### [WHAT YOU WILL DO]
Where does "ready" occur in the listing? Copy every line that holds it.
=== EXCERPTED DATA ===
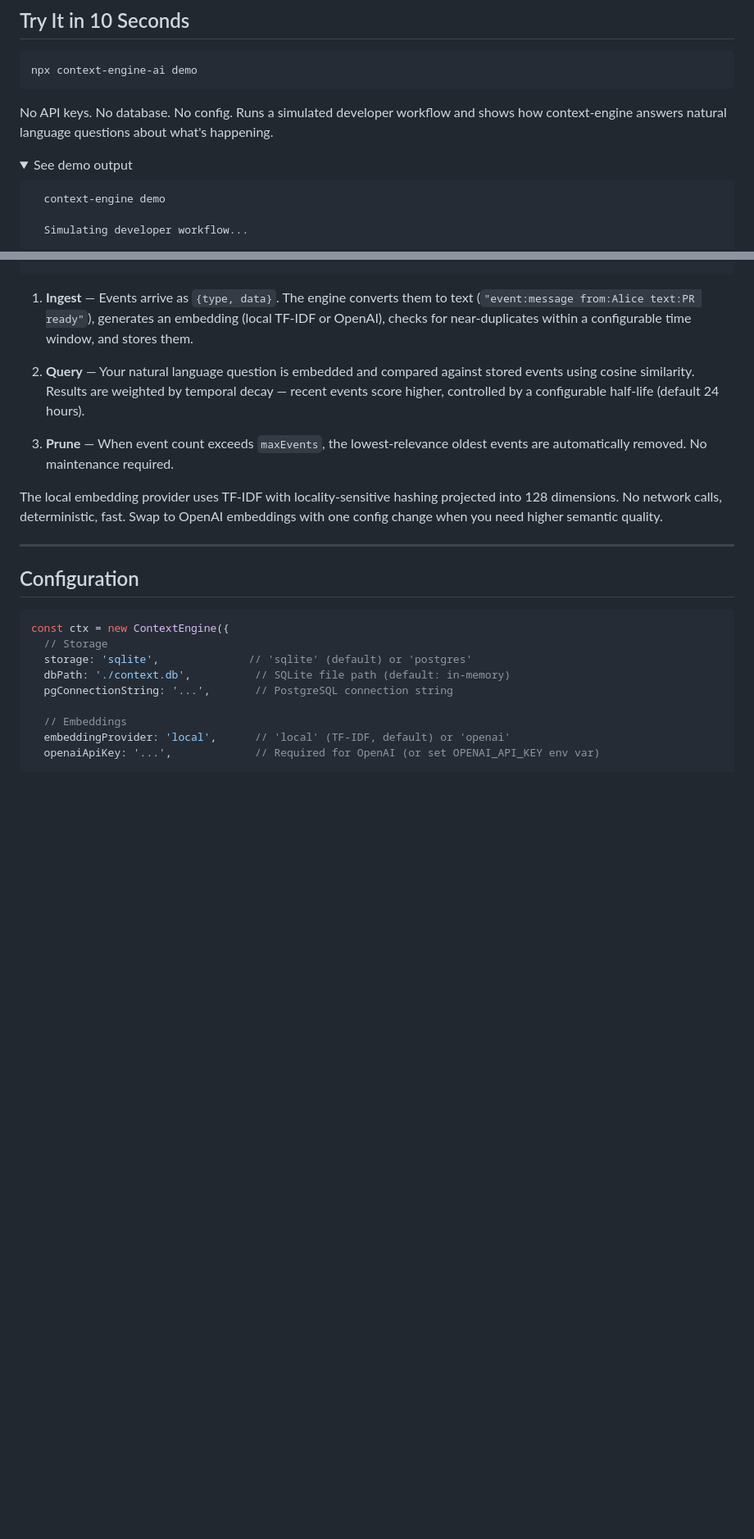
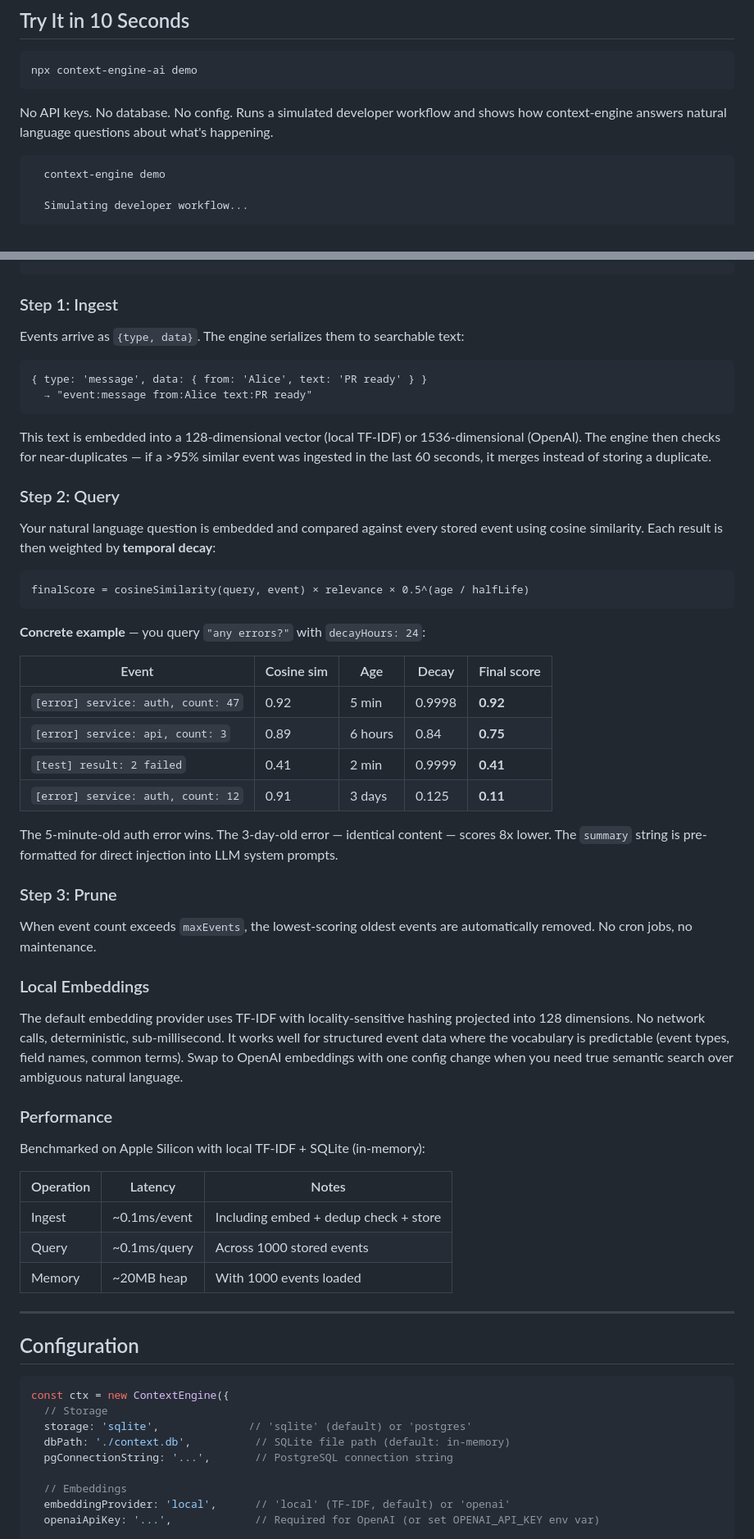
Before and after one commit to Quinnod345/context-engine, a Markdown page: README.md, 2 parts joined by grey strips. Shown at 82% size. GitHub-like rendering; folded sections open; blank space fills up the shorter version.

Commit message:
docs: add benchmarks, expand How It Works with scoring example
- Show demo output by default (was collapsed, most visitors won't click)
- Add sub-millisecond performance numbers to features table
- Expand How It Works into step-by-step with concrete decay scoring example
- Add performance benchmark table (0.1ms ingest, 0.1ms query, 20MB heap)

Co-Authored-By: Claude Opus 4.6 <noreply@anthropic.com>

````diff
--- a/README.md
+++ b/README.md
@@ -27,9 +27,6 @@ npx context-engine-ai demo
 
 No API keys. No database. No config. Runs a simulated developer workflow and shows how context-engine answers natural language questions about what's happening.
 
-<details>
-<summary>See demo output</summary>
-
 ```
   context-engine demo
 
@@ -364,13 +360,53 @@ git_commit   │                  dedup + prune     cosine similarity
                                                   └─────────┘
 ```
 
-1. **Ingest** — Events arrive as `{type, data}`. The engine converts them to text (`"event:message from:Alice text:PR ready"`), generates an embedding (local TF-IDF or OpenAI), checks for near-duplicates within a configurable time window, and stores them.
+### Step 1: Ingest
 
-2. **Query** — Your natural language question is embedded and compared against stored events using cosine similarity. Results are weighted by temporal decay — recent events score higher, controlled by a configurable half-life (default 24 hours).
+Events arrive as `{type, data}`. The engine serializes them to searchable text:
 
-3. **Prune** — When event count exceeds `maxEvents`, the lowest-relevance oldest events are automatically removed. No maintenance required.
+```
+{ type: 'message', data: { from: 'Alice', text: 'PR ready' } }
+  → "event:message from:Alice text:PR ready"
+```
 
-The local embedding provider uses TF-IDF with locality-sensitive hashing projected into 128 dimensions. No network calls, deterministic, fast. Swap to OpenAI embeddings with one config change when you need higher semantic quality.
+This text is embedded into a 128-dimensional vector (local TF-IDF) or 1536-dimensional (OpenAI). The engine then checks for near-duplicates — if a >95% similar event was ingested in the last 60 seconds, it merges instead of storing a duplicate.
+
+### Step 2: Query
+
+Your natural language question is embedded and compared against every stored event using cosine similarity. Each result is then weighted by **temporal decay**:
+
+```
+finalScore = cosineSimilarity(query, event) × relevance × 0.5^(age / halfLife)
+```
+
+**Concrete example** — you query `"any errors?"` with `decayHours: 24`:
+
+| Event | Cosine sim | Age | Decay | Final score |
+|-------|-----------|-----|-------|-------------|
+| `[error] service: auth, count: 47` | 0.92 | 5 min | 0.9998 | **0.92** |
+| `[error] service: api, count: 3` | 0.89 | 6 hours | 0.84 | **0.75** |
+| `[test] result: 2 failed` | 0.41 | 2 min | 0.9999 | **0.41** |
+| `[error] service: auth, count: 12` | 0.91 | 3 days | 0.125 | **0.11** |
+
+The 5-minute-old auth error wins. The 3-day-old error — identical content — scores 8x lower. The `summary` string is pre-formatted for direct injection into LLM system prompts.
+
+### Step 3: Prune
+
+When event count exceeds `maxEvents`, the lowest-scoring oldest events are automatically removed. No cron jobs, no maintenance.
+
+### Local Embeddings
+
+The default embedding provider uses TF-IDF with locality-sensitive hashing projected into 128 dimensions. No network calls, deterministic, sub-millisecond. It works well for structured event data where the vocabulary is predictable (event types, field names, common terms). Swap to OpenAI embeddings with one config change when you need true semantic search over ambiguous natural language.
+
+### Performance
+
+Benchmarked on Apple Silicon with local TF-IDF + SQLite (in-memory):
+
+| Operation | Latency | Notes |
+|-----------|---------|-------|
+| Ingest | ~0.1ms/event | Including embed + dedup check + store |
+| Query | ~0.1ms/query | Across 1000 stored events |
+| Memory | ~20MB heap | With 1000 events loaded |
 
 ---
 
````
Also changed, not shown: other parts of README.md (+2 -3 lines).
===
### [FINISHED TASK]
-1. **Ingest** — Events arrive as `{type, data}`. The engine converts them to text (`"event:message from:Alice text:PR ready"`), generates an embedding (local TF-IDF or OpenAI), checks for near-duplicates within a configurable time window, and stores them.
+{ type: 'message', data: { from: 'Alice', text: 'PR ready' } }
+  → "event:message from:Alice text:PR ready"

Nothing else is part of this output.